- Done is better than perfect – when perfectionism leads to procrastination just take action! An imperfect plan acted upon is far better than a perfect plan that stays on the drawing board.
- Accomplishment is a journey not a destination – you will never reach a perfect level of performance, you are always growing and getting better. When you are always striving for perfection you miss the joy in the small successes and wins along the way.
- Mistakes are essential for success – mistakes are part of the learning process and when we live a life trying to avoid mistakes we miss opportunities for success and creativity. Embrace your mistakes as an opportunity to learn and do better next time.
- Other’s care less than you think. Lastly, know that while you may analyse, stress and amplify times when you failed to meet your own standards, for others it probably barely registers on their radar. People are far too concerned with their own mistakes to worry about yours!
Ask for Help
Imposter Syndrome can leave us anxious about asking for help because we think that it exposes our own inadequacies and we will be discovered for the fraud that we know we are. This can be especially true for people who have built their career on being an expert or specialist, when you are used to being asked for help it can be hard to do the same to others. When we fail to ask others for help we contribute to a culture of individualism, lower standards and cover ups within an organisation. An important part of beating imposter syndrome is recognising what you are good at and what you need help with. Know your own strengths and work in line with those strengths. Successful people are not good at everything, they are good at a few things and they focus on becoming excellent at those things. Asking for help leverages results as you reap the rewards from complimentary partnerships and accessing all of the available talent within your organisation. Asking for help also enables others to challenge their own imposter syndrome as they start to see themselves as valued and knowledgeable.
To uncover your strengths learn more about CliftonStrengths.
Reframe your Thinking
People with Imposter Syndrome think they are inferior and people without it don’t think that way. This has no bearing on your actual abilities, people with Imposter Syndrome are not any less capable than those without it. If you have it, you think and feel like an imposter and that needs to change. Use reframing techniques to see the positive in situations. Instead of thinking, I had no time to prepare for that presentation and it wasn’t very good, think, I managed to pull together a fairly decent presentation in a very short space of time.
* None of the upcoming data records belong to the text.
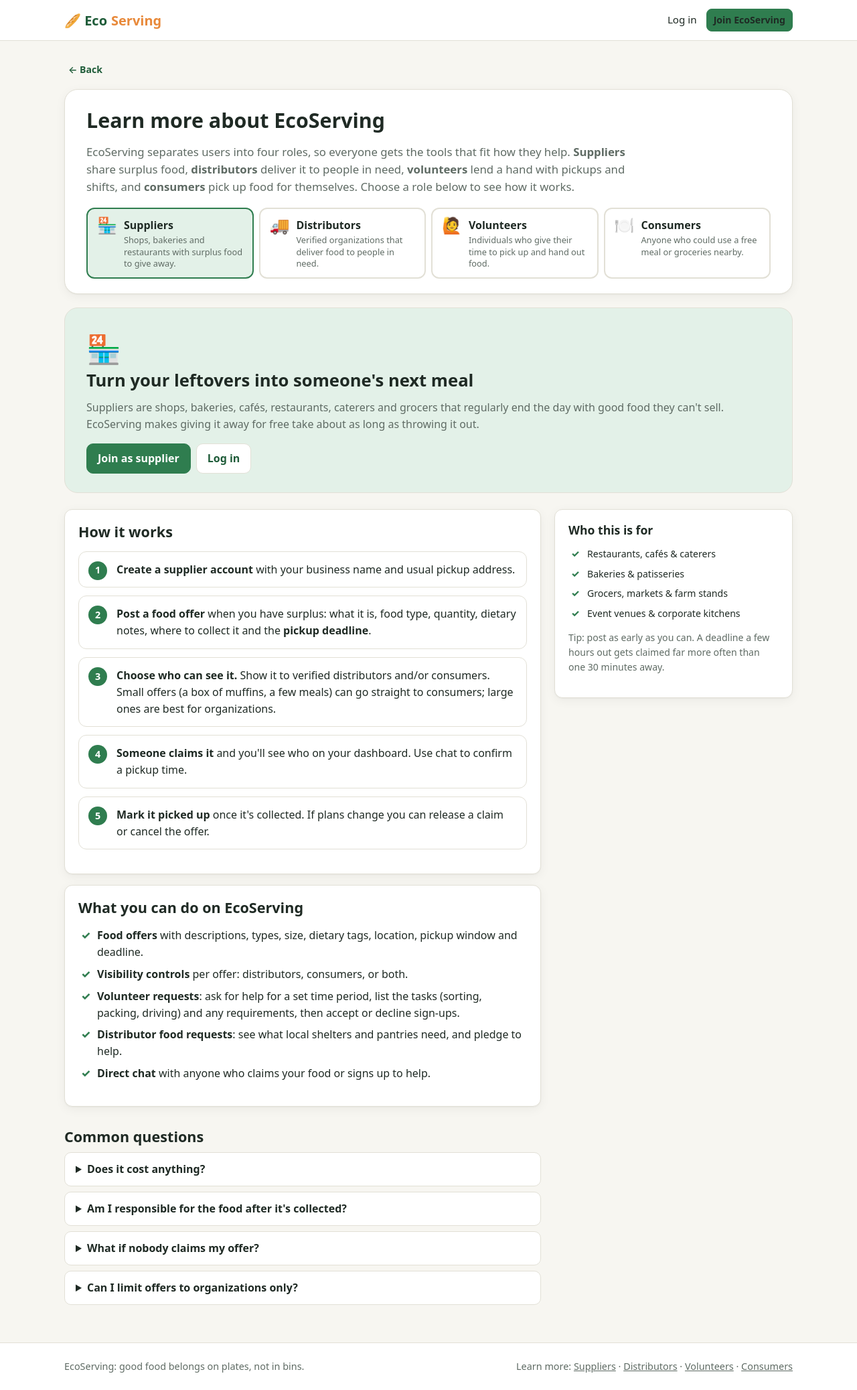
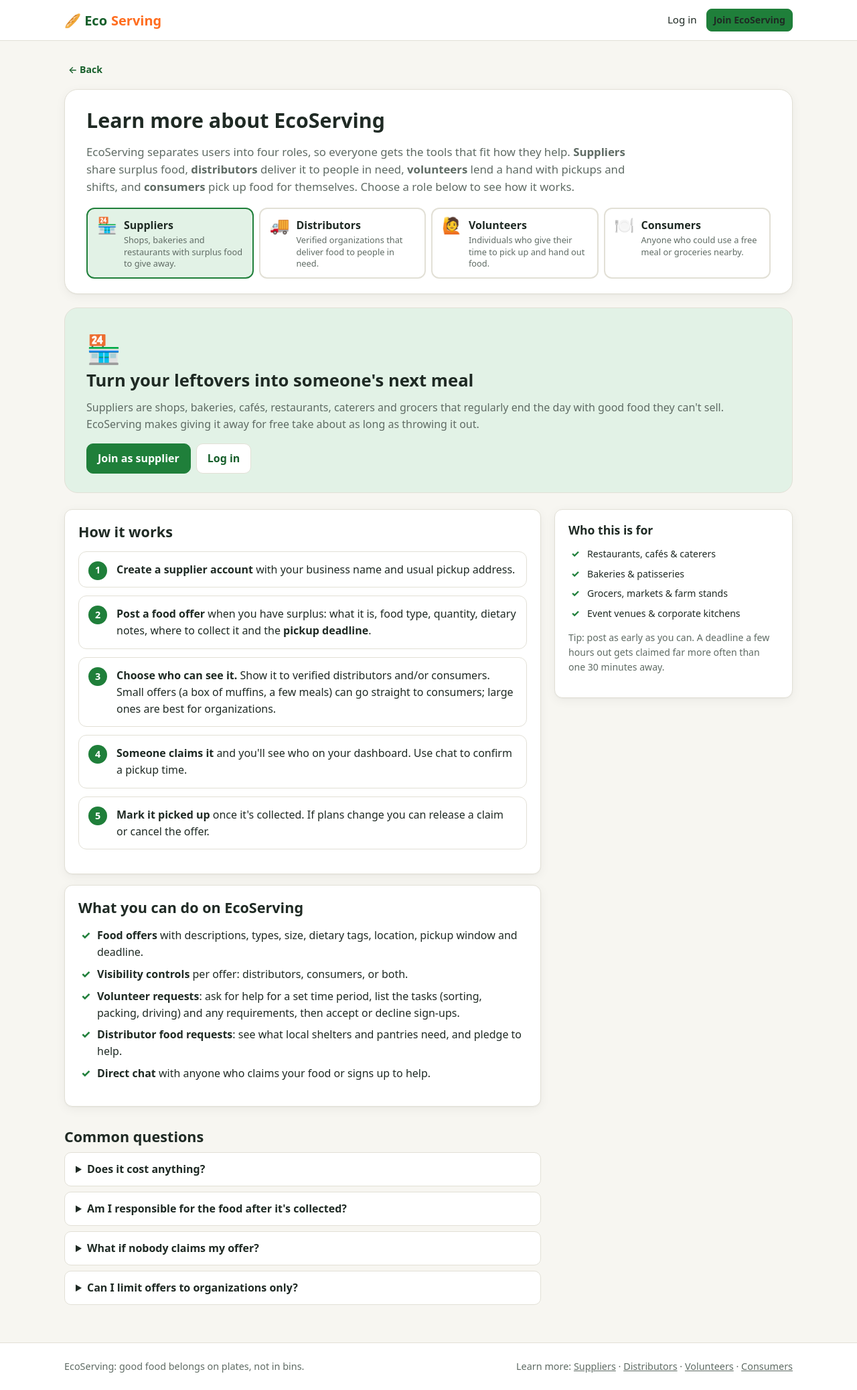
Before and after one commit to SssyD1410/Social-Hack, a Flask app: page /learn in a window 1280 px wide. Shown: the whole page at 67% size. Run offline with Flask 3, Linux system fonts and the light colour scheme.

Commit message:
Update brand colors to #1f7f3a green and #ff6d1f orange
- New green and orange across the site and map pins, with matching
  hover shades and tints
- Dark text on orange buttons and badges (contrast 5.3; hover lightens
  to keep it readable) since white on the new orange is only 2.8

```diff
--- a/foodrelay/static/map.js
+++ b/foodrelay/static/map.js
@@ -2,7 +2,7 @@
  * If routing is unavailable, a straight dashed line is drawn instead. */
 (function () {
   const DEFAULT_CENTER = [44.9778, -93.2650];   // Minneapolis, when nothing is known yet
-  const COLORS = {me: '#2f6fd1', post: '#2f7d4f', target: '#e8893a', active: '#c4410c'};
+  const COLORS = {me: '#2f6fd1', post: '#1f7f3a', target: '#ff6d1f', active: '#c4410c'};
   const routeCache = new Map();
 
   function baseMap(el) {
--- a/foodrelay/static/style.css
+++ b/foodrelay/static/style.css
@@ -4,11 +4,11 @@
   --text: #1f2a24;
   --muted: #5f6b64;
   --border: #e2e0d6;
-  --brand: #2f7d4f;
-  --brand-dark: #1f5c39;
-  --brand-soft: #e3f1e8;
-  --accent: #e8893a;
-  --accent-soft: #fdf0e3;
+  --brand: #1f7f3a;
+  --brand-dark: #175f2b;
+  --brand-soft: #e2f2e6;
+  --accent: #ff6d1f;
+  --accent-soft: #fff0e6;
   --danger: #b83a3a;
   --danger-soft: #fbe9e9;
   --info-soft: #e7eef9;
@@ -42,7 +42,7 @@ main.container { padding-top: 28px; padding-bottom: 56px; min-height: 70vh; }
 .nav a:hover, .nav button.linklike:hover { background: var(--brand-soft); }
 .nav a.active { background: var(--brand-soft); color: var(--brand-dark); font-weight: 600; }
 .nav form { margin: 0; }
-.badge-count { background: var(--accent); color: #fff; border-radius: 999px; font-size: .72rem; padding: 1px 7px; margin-left: 3px; font-weight: 700; }
+.badge-count { background: var(--accent); color: var(--text); border-radius: 999px; font-size: .72rem; padding: 1px 7px; margin-left: 3px; font-weight: 700; }
 button.linklike { background: none; border: 0; font: inherit; cursor: pointer; }
 
 /* ---- flash ---- */
@@ -61,8 +61,8 @@ button.linklike { background: none; border: 0; font: inherit; cursor: pointer; }
 .btn:hover { background: var(--brand-dark); border-color: var(--brand-dark); }
 .btn.secondary { background: var(--surface); color: var(--brand-dark); border-color: var(--border); }
 .btn.secondary:hover { background: var(--brand-soft); }
-.btn.accent { background: var(--accent); border-color: var(--accent); }
-.btn.accent:hover { background: #cf7425; border-color: #cf7425; }
+.btn.accent { background: var(--accent); border-color: var(--accent); color: var(--text); }
+.btn.accent:hover { background: #ff8a4c; border-color: #ff8a4c; }   /* lighter on hover: dark text stays readable */
 .btn.danger { background: var(--surface); color: var(--danger); border-color: #e6c0c0; }
 .btn.danger:hover { background: var(--danger-soft); }
 .btn.small { padding: 5px 10px; font-size: .88rem; border-radius: 8px; }
@@ -114,7 +114,7 @@ a.post-card:hover { transform: translateY(-2px); box-shadow: 0 6px 22px rgba(0,0
 
 .tag { display: inline-block; padding: 2px 9px; border-radius: 999px; font-size: .78rem; font-weight: 600; background: #efeee8; color: var(--muted); white-space: nowrap; }
 .tag.green { background: var(--brand-soft); color: var(--brand-dark); }
-.tag.orange { background: var(--accent-soft); color: #a65516; }
+.tag.orange { background: var(--accent-soft); color: #b2470c; }
 .tag.red { background: var(--danger-soft); color: var(--danger); }
 .tag.blue { background: var(--info-soft); color: #2f4f86; }
 .tags { display: flex; gap: 6px; flex-wrap: wrap; }
@@ -212,8 +212,8 @@ a.fc-node { cursor: pointer; }
 .fr-pin span { display: grid; place-items: center; width: 26px; height: 26px; border-radius: 50%; color: #fff; font-size: .72rem; font-weight: 800; line-height: 1; border: 2px solid #fff; box-shadow: 0 1px 4px rgba(0,0,0,.35); }
 
 /* ---- your own posts stand out ---- */
-.post-card.own-post { border: 2px solid var(--accent); background: var(--accent-soft); box-shadow: 0 0 0 4px rgba(232,137,58,.15), var(--shadow); }
-.own-badge { align-self: flex-start; background: var(--accent); color: #fff; font-size: .75rem; font-weight: 700; padding: 2px 10px; border-radius: 999px; }
+.post-card.own-post { border: 2px solid var(--accent); background: var(--accent-soft); box-shadow: 0 0 0 4px rgba(255,109,31,.15), var(--shadow); }
+.own-badge { align-self: flex-start; background: var(--accent); color: var(--text); font-size: .75rem; font-weight: 700; padding: 2px 10px; border-radius: 999px; }
 
 button.armed { background: var(--danger) !important; color: #fff !important; border-color: var(--danger) !important; }
 .role-card .btn-row { margin-top: auto; }
--- a/foodrelay/templates/dashboard/_map.html
+++ b/foodrelay/templates/dashboard/_map.html
@@ -16,8 +16,8 @@
     <div class="map map-dashboard" id="dashboard-map"></div>
     <div class="map-legend small">
       {% if map_data.me %}<span><i class="dot" style="background:#2f6fd1"></i>You</span>{% endif %}
-      {% if map_data.posts %}<span><i class="dot" style="background:#2f7d4f"></i>Your posts</span>{% endif %}
-      {% if map_data.targets %}<span><i class="dot" style="background:#e8893a"></i>{{ map_data.label|capitalize }} (numbered)</span>
+      {% if map_data.posts %}<span><i class="dot" style="background:#1f7f3a"></i>Your posts</span>{% endif %}
+      {% if map_data.targets %}<span><i class="dot" style="background:#ff6d1f"></i>{{ map_data.label|capitalize }} (numbered)</span>
       <span><i class="dot" style="background:#c4410c"></i>Planned route (switches every second; hover the map to pause)</span>{% endif %}
     </div>
     <p class="small route-caption" id="route-caption">
```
Listen for the negative voice inside your head that says you aren’t good enough. This voice is your worst enemy. Instead find another voice; imagine this voice is your biggest cheerleader, what would they say in response to your worst enemy? Find the alternative way of looking at something and show yourself self-compassion instead of self-critique. Start recording the small and big wins that you achieve to reinforce your own positive self-image. Identify the internal reasons for your success rather than attributing them to external factors. When you fail, consider what you could have done differently but also acknowledge the environmental factors that contributed to the failure.
Imposter Syndrome will visit most of us from time to time. Recognise it when it comes and use the these techniques to get perspective and acknowledge your uniquely, brilliant, amazing contributions to the world and workplace. Know that you made that happen and while luck plays a part for us all in life, you don’t get lucky without talent and hard work.